0
FOXBORO, MA - JANUARY 14: Will Fuller V #15 of the Houston Texans reacts in the second half against the New England Patriots during the AFC Divisional Playoff Game at Gillette Stadium on January 14, 2017 in Foxboro, Massachusetts. (Photo by Rob Carr/Getty Images)

One of the scariest risks that off-season workouts bring is that of a serious injury. Every season, there’s a handful of players who sustain an injury during organized team activities, mini camp, training camp, or preseason games. Last season, during the preseason, the Cowboys lost Tony Romo and the Vikings lost Teddy Bridgewater to serious injuries. Houston even lost Nick Martin last year during the preseason. This year, the injured reserve list shows Will Fuller injured.

Houston Texans WR Will Fuller Injured in Practice

Since Bill O’Brien took over as head coach for the Texans, he seems to have struggled to find two things. One is obviously a franchise quarterback, but he may have found one in Deshaun Watson. The other is a reliable number two receiver opposite DeAndre Hopkins.

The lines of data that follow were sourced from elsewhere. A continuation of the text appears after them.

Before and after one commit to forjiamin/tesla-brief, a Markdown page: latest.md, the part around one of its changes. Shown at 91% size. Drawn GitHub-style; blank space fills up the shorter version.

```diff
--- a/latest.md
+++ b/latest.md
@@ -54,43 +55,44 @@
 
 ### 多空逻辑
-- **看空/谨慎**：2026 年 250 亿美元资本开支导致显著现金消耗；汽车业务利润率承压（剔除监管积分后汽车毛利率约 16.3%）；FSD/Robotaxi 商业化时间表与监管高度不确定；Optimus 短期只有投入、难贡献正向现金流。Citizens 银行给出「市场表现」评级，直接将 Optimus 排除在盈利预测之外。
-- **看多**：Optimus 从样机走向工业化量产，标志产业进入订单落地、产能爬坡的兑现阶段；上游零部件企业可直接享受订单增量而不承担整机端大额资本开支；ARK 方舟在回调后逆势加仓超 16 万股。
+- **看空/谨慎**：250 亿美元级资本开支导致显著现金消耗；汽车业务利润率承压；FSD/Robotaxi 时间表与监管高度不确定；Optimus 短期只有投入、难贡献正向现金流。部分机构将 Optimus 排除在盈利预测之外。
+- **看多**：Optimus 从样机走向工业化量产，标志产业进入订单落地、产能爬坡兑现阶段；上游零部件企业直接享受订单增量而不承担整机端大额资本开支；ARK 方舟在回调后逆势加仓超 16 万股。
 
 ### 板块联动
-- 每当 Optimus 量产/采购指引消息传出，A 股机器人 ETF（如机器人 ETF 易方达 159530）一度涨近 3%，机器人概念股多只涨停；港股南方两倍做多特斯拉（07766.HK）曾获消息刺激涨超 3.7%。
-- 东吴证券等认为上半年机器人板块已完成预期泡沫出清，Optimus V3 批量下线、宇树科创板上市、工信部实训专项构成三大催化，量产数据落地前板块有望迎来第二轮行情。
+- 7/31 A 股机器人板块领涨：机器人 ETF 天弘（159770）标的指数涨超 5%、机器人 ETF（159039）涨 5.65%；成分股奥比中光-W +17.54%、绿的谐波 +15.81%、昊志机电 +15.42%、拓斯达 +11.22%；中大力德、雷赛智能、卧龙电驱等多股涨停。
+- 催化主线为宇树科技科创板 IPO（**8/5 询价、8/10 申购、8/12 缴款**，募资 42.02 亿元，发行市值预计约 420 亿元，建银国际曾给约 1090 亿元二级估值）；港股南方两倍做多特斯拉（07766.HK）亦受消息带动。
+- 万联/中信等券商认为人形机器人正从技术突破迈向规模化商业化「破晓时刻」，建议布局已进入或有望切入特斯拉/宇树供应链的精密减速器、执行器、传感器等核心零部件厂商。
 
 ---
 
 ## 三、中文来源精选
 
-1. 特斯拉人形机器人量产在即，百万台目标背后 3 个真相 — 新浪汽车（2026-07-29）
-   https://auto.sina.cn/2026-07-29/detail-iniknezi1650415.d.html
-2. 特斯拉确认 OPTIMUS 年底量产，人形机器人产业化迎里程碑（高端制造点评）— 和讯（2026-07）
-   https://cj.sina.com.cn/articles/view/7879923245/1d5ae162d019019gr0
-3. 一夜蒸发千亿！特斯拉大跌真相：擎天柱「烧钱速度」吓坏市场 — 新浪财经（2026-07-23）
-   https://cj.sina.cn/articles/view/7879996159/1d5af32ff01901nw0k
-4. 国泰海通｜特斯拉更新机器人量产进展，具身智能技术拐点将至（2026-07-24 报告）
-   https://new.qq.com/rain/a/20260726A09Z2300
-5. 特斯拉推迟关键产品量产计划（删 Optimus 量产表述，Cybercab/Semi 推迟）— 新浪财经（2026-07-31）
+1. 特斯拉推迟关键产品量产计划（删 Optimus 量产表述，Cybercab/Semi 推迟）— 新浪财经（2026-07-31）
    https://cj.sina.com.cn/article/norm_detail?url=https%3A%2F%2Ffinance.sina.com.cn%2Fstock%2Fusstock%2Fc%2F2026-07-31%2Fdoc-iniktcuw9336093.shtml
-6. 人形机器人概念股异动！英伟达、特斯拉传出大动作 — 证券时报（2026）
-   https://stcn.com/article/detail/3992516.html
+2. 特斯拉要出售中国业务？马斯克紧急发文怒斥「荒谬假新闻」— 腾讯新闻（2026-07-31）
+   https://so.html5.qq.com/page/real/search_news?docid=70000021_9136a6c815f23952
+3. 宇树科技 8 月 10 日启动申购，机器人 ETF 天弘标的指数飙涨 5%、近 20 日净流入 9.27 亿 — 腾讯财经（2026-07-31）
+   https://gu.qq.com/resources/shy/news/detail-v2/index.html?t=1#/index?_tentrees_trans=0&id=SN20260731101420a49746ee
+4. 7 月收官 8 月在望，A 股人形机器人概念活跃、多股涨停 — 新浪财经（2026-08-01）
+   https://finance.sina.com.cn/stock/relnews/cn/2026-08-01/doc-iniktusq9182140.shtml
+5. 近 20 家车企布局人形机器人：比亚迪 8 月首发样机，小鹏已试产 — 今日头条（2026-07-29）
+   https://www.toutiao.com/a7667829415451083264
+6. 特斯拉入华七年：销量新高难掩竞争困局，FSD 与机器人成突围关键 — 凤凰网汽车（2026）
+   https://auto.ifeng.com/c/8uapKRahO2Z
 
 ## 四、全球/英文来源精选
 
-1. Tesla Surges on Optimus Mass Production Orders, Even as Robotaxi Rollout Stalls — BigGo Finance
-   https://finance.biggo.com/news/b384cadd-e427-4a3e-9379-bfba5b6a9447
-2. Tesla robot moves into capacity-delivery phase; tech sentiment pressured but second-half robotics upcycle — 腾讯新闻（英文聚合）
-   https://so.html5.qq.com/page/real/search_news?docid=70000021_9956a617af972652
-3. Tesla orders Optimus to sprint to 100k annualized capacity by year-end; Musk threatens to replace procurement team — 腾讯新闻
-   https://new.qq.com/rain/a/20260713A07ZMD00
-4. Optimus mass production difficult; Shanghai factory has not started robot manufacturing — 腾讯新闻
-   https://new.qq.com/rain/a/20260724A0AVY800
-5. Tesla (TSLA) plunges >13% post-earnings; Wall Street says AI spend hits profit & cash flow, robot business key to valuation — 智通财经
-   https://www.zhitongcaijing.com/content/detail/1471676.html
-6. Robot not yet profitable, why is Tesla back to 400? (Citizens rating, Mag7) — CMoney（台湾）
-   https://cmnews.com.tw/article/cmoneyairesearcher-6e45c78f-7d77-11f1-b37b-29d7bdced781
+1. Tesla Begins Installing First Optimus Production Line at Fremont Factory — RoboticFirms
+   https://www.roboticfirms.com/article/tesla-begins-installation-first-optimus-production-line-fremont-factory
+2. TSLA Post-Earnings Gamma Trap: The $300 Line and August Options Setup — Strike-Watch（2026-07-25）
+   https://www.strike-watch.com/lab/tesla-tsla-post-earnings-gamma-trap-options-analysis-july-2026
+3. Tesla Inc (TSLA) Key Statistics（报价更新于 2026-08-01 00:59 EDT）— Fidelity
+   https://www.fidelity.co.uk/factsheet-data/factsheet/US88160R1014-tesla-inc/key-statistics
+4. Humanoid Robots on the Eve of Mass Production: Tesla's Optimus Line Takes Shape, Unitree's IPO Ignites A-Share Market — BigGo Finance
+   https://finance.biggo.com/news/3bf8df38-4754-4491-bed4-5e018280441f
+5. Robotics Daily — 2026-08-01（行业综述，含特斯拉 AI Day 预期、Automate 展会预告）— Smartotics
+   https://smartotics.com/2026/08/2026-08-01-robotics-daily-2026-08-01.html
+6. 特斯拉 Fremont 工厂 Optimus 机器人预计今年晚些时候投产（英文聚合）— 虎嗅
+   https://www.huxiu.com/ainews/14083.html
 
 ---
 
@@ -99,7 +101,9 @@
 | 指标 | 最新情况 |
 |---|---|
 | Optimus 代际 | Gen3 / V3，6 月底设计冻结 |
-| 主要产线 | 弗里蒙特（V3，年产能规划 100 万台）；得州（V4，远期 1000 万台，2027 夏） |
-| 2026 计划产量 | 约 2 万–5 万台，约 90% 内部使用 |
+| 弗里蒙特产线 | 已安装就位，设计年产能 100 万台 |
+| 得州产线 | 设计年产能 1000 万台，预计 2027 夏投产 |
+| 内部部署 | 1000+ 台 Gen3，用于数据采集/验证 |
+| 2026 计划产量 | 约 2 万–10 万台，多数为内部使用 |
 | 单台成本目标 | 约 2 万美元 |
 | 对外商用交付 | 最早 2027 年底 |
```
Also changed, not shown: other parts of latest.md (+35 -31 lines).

Last season, in the 2016 NFL Draft, Houston selected wide receiver Will Fuller out of Notre Dame in the first round. Fuller seemed like the perfect candidate for the Texans’ number two option. He has the speed and explosiveness to blow the roof off of opposing defenses. It was the perfect distraction to help DeAndre Hopkins pick apart the secondary with his exceptional route running. Fuller struggled with drops last season, but had been working on it during this off-season. He looked ready to take the next step in his game and truly break out in 2017. But then, he was stopped dead in his tracks before the season even began.

Unfortunately, Fuller is going to have to wait a while before he can show the fans how he’s progressed. During Wednesday’s practice, Fuller went down after a big hit which broke his collarbone. According to NFL Network Insider Ian Rapoport, Fuller will have surgery on the broken collarbone and is expected to miss at least two-to-three months. 

Main image credit:

Embed from Getty Images

LEAVE A REPLY